§ **Activity**:
A verbatim copy of the listing is what is needed, minus any pictures.
■ ■ ■ ■ ■
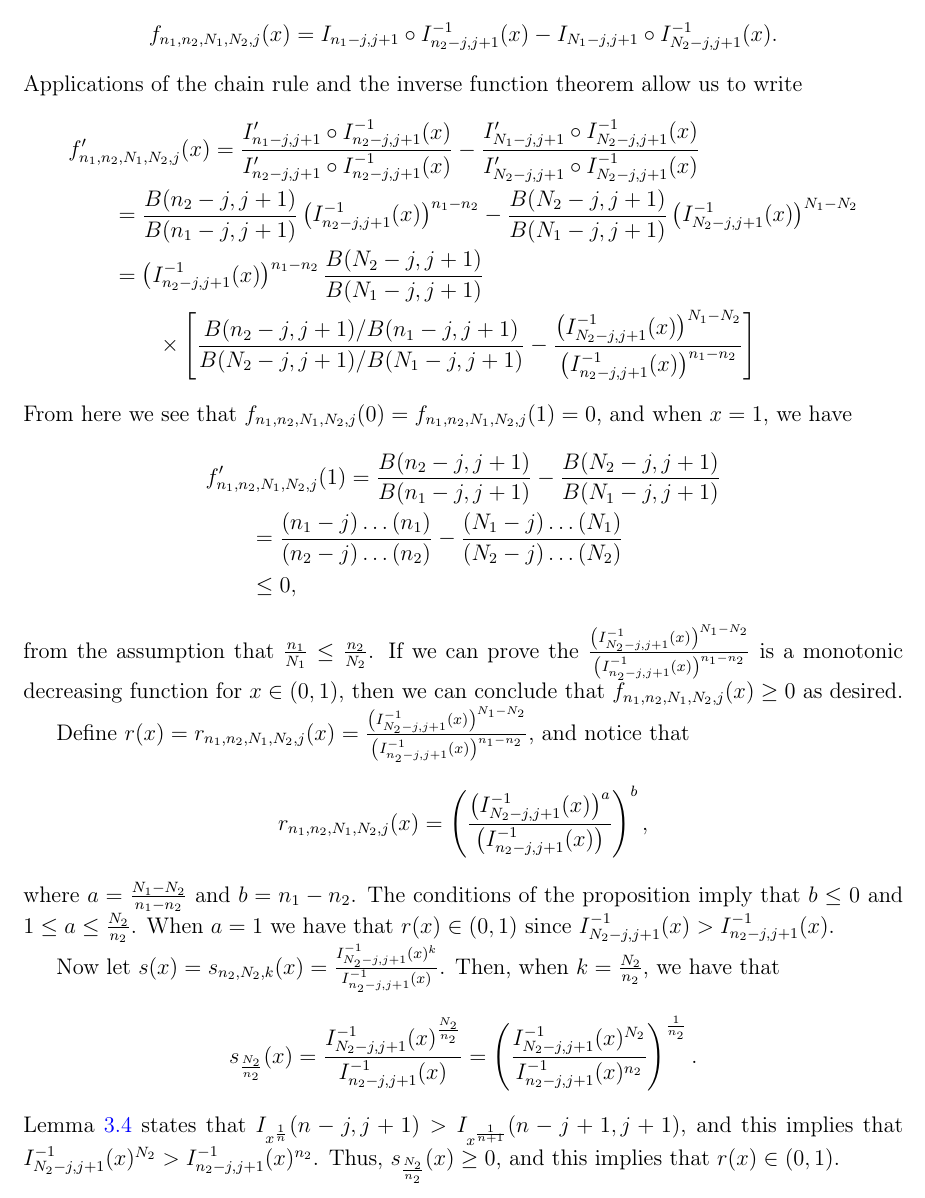
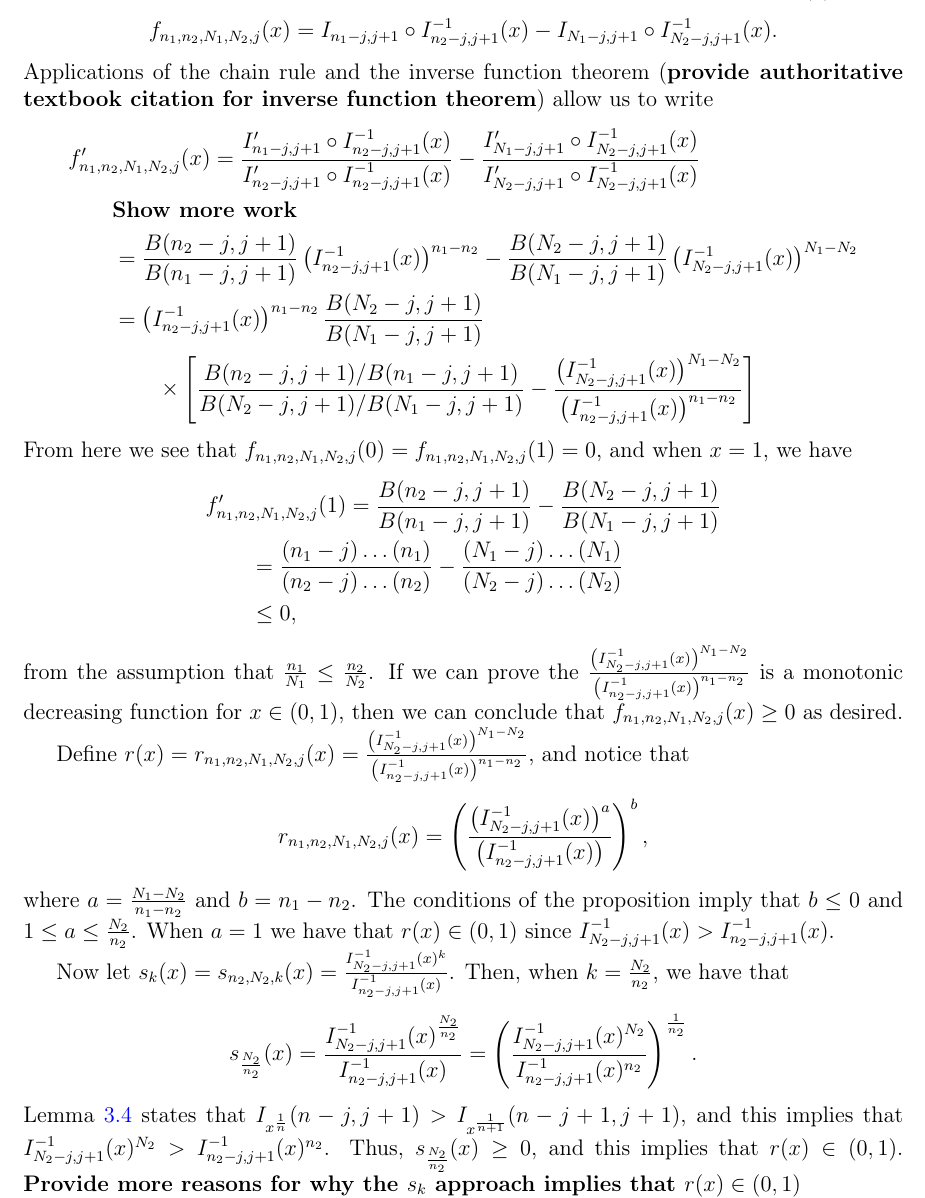
Before and after one commit to DEck13/full_house_model, a LaTeX paper (eck2023draft.tex): part of page 8 of 22, cut so that both start at the same text. Compiled offline with pdfLaTeX.

Commit message:
edited proposition

```diff
--- a/eck2023draft.tex
+++ b/eck2023draft.tex
@@ -453,9 +453,10 @@ The conditions of this proposition allow us to express technical condition \eqre
 $$
   f_{n_1,n_2,N_1,N_2,j}(x) = I_{n_1-j,j+1} \circ I_{n_2-j,j+1}^{-1}(x) - I_{N_1-j,j+1} \circ I_{N_2-j,j+1}^{-1}(x).
 $$
-Applications of the chain rule and the inverse function theorem allow us to write
+Applications of the chain rule and the inverse function theorem (\textbf{provide authoritative textbook citation for inverse function theorem}) allow us to write
 \begin{align*}
 	&f^\prime_{n_1,n_2,N_1,N_2,j}(x) = \frac{ I^\prime_{n_1-j,j+1} \circ I_{n_2-j,j+1}^{-1}(x)}{ I^\prime_{n_2-j,j+1} \circ I_{n_2-j,j+1}^{-1}(x)} - \frac{ I^\prime_{N_1-j,j+1} \circ I_{N_2-j,j+1}^{-1}(x)}{ I^\prime_{N_2-j,j+1} \circ I_{N_2-j,j+1}^{-1}(x)} \\
+	&\qquad \textbf{Show more work} \\
 	%&= \frac{B(n_2 - j, j+1)}{B(n_1-k,k+1)}g_{n_2, j}^{-1}(x)^{n_2 - n_1}(1-g_{n_2, j}^{-1}(x))^{k-j} - \frac{B(N_2 - j, j+1)}{B(N_1-k,k+1)}g_{N_2, j}^{-1}(x)^{N_2 - N_1}(1-g_{N_2, j}^{-1}(x))^{k-j}\\
 	&\qquad= \frac{B(n_2-j,j+1)}{B(n_1-j,j+1)}\left(I_{n_2-j, j+1}^{-1}(x)\right)^{n_1 - n_2} - \frac{B(N_2 -j, j+1)}{B(N_1-j,j+1)}\left(I_{N_2-j, j+1}^{-1}(x)\right)^{N_1 - N_2} \\
 	&\qquad= \left(I_{n_2-j,j+1}^{-1}(x)\right)^{n_1-n_2}\frac{B(N_2-j,j+1)}{B(N_1-j,j+1)} \\
@@ -488,11 +489,11 @@ $$
 $$
 where $a = \frac{N_1 - N_2}{n_1 - n_2}$ and $b = n_1-n_2$. The conditions of the proposition imply that $b \leq 0$ and $1 \leq a \leq \frac{N_2}{n_2}$. When $a = 1$ we have that $r(x) \in (0,1)$ since $I_{N_2-j, j+1}^{-1}(x) > I_{n_2-j, j+1}^{-1}(x)$.
 
-Now let $s(x) = s_{n_2,N_2,k}(x) = \frac{I_{N_2-j, j+1}^{-1}(x)^k}{I_{n_2-j, j+1}^{-1}(x)}$. Then, when $k = \frac{N_2}{n_2}$, we have that
+Now let $s_k(x) = s_{n_2,N_2,k}(x) = \frac{I_{N_2-j, j+1}^{-1}(x)^k}{I_{n_2-j, j+1}^{-1}(x)}$. Then, when $k = \frac{N_2}{n_2}$, we have that
 \begin{align*}
 	s_{\frac{N_2}{n_2}}(x) &= \frac{I_{N_2-j, j+1}^{-1}(x)^{\frac{N_2}{n_2}}}{I_{n_2-j, j+1}^{-1}(x)} = \left(\frac{I_{N_2-j, j+1}^{-1}(x)^{N_2}}{I_{n_2-j, j+1}^{-1}(x)^{n_2}}\right)^{\frac{1}{n_2}}.
 \end{align*}
-Lemma \ref{lemma:monotonicity} states that  $I_{\xn}(n-j, j+1) > I_{\xnone}(n-j+1, j+1)$, and this implies that $I_{N_2-j, j+1}^{-1}(x)^{N_2} > I_{n_2-j, j+1}^{-1}(x)^{n_2}$. Thus, $s_{\frac{N_2}{n_2}}(x) \geq 0$, and this implies that $r(x) \in (0,1)$.
+Lemma \ref{lemma:monotonicity} states that  $I_{\xn}(n-j, j+1) > I_{\xnone}(n-j+1, j+1)$, and this implies that $I_{N_2-j, j+1}^{-1}(x)^{N_2} > I_{n_2-j, j+1}^{-1}(x)^{n_2}$. Thus, $s_{\frac{N_2}{n_2}}(x) \geq 0$, and this implies that $r(x) \in (0,1)$. \textbf{Provide more reasons for why the $s_k$ approach implies that $r(x) \in (0,1)$}
 
 \begin{center}
 	\LARGE Edited up to Here; need to go back and expand arguments and provide references
```
Also changed, not shown: eck2023draft.pdf.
■ ■ ■ ■ ■
§ **Finished task**:
Before and after one commit to DEck13/full_house_model, a LaTeX paper (eck2023draft.tex): part of page 8 of 22, cut so that both start at the same text. Compiled offline with pdfLaTeX.

Commit message:
edited proposition

```diff
--- a/eck2023draft.tex
+++ b/eck2023draft.tex
@@ -453,9 +453,10 @@ The conditions of this proposition allow us to express technical condition \eqre
 $$
   f_{n_1,n_2,N_1,N_2,j}(x) = I_{n_1-j,j+1} \circ I_{n_2-j,j+1}^{-1}(x) - I_{N_1-j,j+1} \circ I_{N_2-j,j+1}^{-1}(x).
 $$
-Applications of the chain rule and the inverse function theorem allow us to write
+Applications of the chain rule and the inverse function theorem (\textbf{provide authoritative textbook citation for inverse function theorem}) allow us to write
 \begin{align*}
 	&f^\prime_{n_1,n_2,N_1,N_2,j}(x) = \frac{ I^\prime_{n_1-j,j+1} \circ I_{n_2-j,j+1}^{-1}(x)}{ I^\prime_{n_2-j,j+1} \circ I_{n_2-j,j+1}^{-1}(x)} - \frac{ I^\prime_{N_1-j,j+1} \circ I_{N_2-j,j+1}^{-1}(x)}{ I^\prime_{N_2-j,j+1} \circ I_{N_2-j,j+1}^{-1}(x)} \\
+	&\qquad \textbf{Show more work} \\
 	%&= \frac{B(n_2 - j, j+1)}{B(n_1-k,k+1)}g_{n_2, j}^{-1}(x)^{n_2 - n_1}(1-g_{n_2, j}^{-1}(x))^{k-j} - \frac{B(N_2 - j, j+1)}{B(N_1-k,k+1)}g_{N_2, j}^{-1}(x)^{N_2 - N_1}(1-g_{N_2, j}^{-1}(x))^{k-j}\\
 	&\qquad= \frac{B(n_2-j,j+1)}{B(n_1-j,j+1)}\left(I_{n_2-j, j+1}^{-1}(x)\right)^{n_1 - n_2} - \frac{B(N_2 -j, j+1)}{B(N_1-j,j+1)}\left(I_{N_2-j, j+1}^{-1}(x)\right)^{N_1 - N_2} \\
 	&\qquad= \left(I_{n_2-j,j+1}^{-1}(x)\right)^{n_1-n_2}\frac{B(N_2-j,j+1)}{B(N_1-j,j+1)} \\
@@ -488,11 +489,11 @@ $$
 $$
 where $a = \frac{N_1 - N_2}{n_1 - n_2}$ and $b = n_1-n_2$. The conditions of the proposition imply that $b \leq 0$ and $1 \leq a \leq \frac{N_2}{n_2}$. When $a = 1$ we have that $r(x) \in (0,1)$ since $I_{N_2-j, j+1}^{-1}(x) > I_{n_2-j, j+1}^{-1}(x)$.
 
-Now let $s(x) = s_{n_2,N_2,k}(x) = \frac{I_{N_2-j, j+1}^{-1}(x)^k}{I_{n_2-j, j+1}^{-1}(x)}$. Then, when $k = \frac{N_2}{n_2}$, we have that
+Now let $s_k(x) = s_{n_2,N_2,k}(x) = \frac{I_{N_2-j, j+1}^{-1}(x)^k}{I_{n_2-j, j+1}^{-1}(x)}$. Then, when $k = \frac{N_2}{n_2}$, we have that
 \begin{align*}
 	s_{\frac{N_2}{n_2}}(x) &= \frac{I_{N_2-j, j+1}^{-1}(x)^{\frac{N_2}{n_2}}}{I_{n_2-j, j+1}^{-1}(x)} = \left(\frac{I_{N_2-j, j+1}^{-1}(x)^{N_2}}{I_{n_2-j, j+1}^{-1}(x)^{n_2}}\right)^{\frac{1}{n_2}}.
 \end{align*}
-Lemma \ref{lemma:monotonicity} states that  $I_{\xn}(n-j, j+1) > I_{\xnone}(n-j+1, j+1)$, and this implies that $I_{N_2-j, j+1}^{-1}(x)^{N_2} > I_{n_2-j, j+1}^{-1}(x)^{n_2}$. Thus, $s_{\frac{N_2}{n_2}}(x) \geq 0$, and this implies that $r(x) \in (0,1)$.
+Lemma \ref{lemma:monotonicity} states that  $I_{\xn}(n-j, j+1) > I_{\xnone}(n-j+1, j+1)$, and this implies that $I_{N_2-j, j+1}^{-1}(x)^{N_2} > I_{n_2-j, j+1}^{-1}(x)^{n_2}$. Thus, $s_{\frac{N_2}{n_2}}(x) \geq 0$, and this implies that $r(x) \in (0,1)$. \textbf{Provide more reasons for why the $s_k$ approach implies that $r(x) \in (0,1)$}
 
 \begin{center}
 	\LARGE Edited up to Here; need to go back and expand arguments and provide references
```
Also changed, not shown: eck2023draft.pdf.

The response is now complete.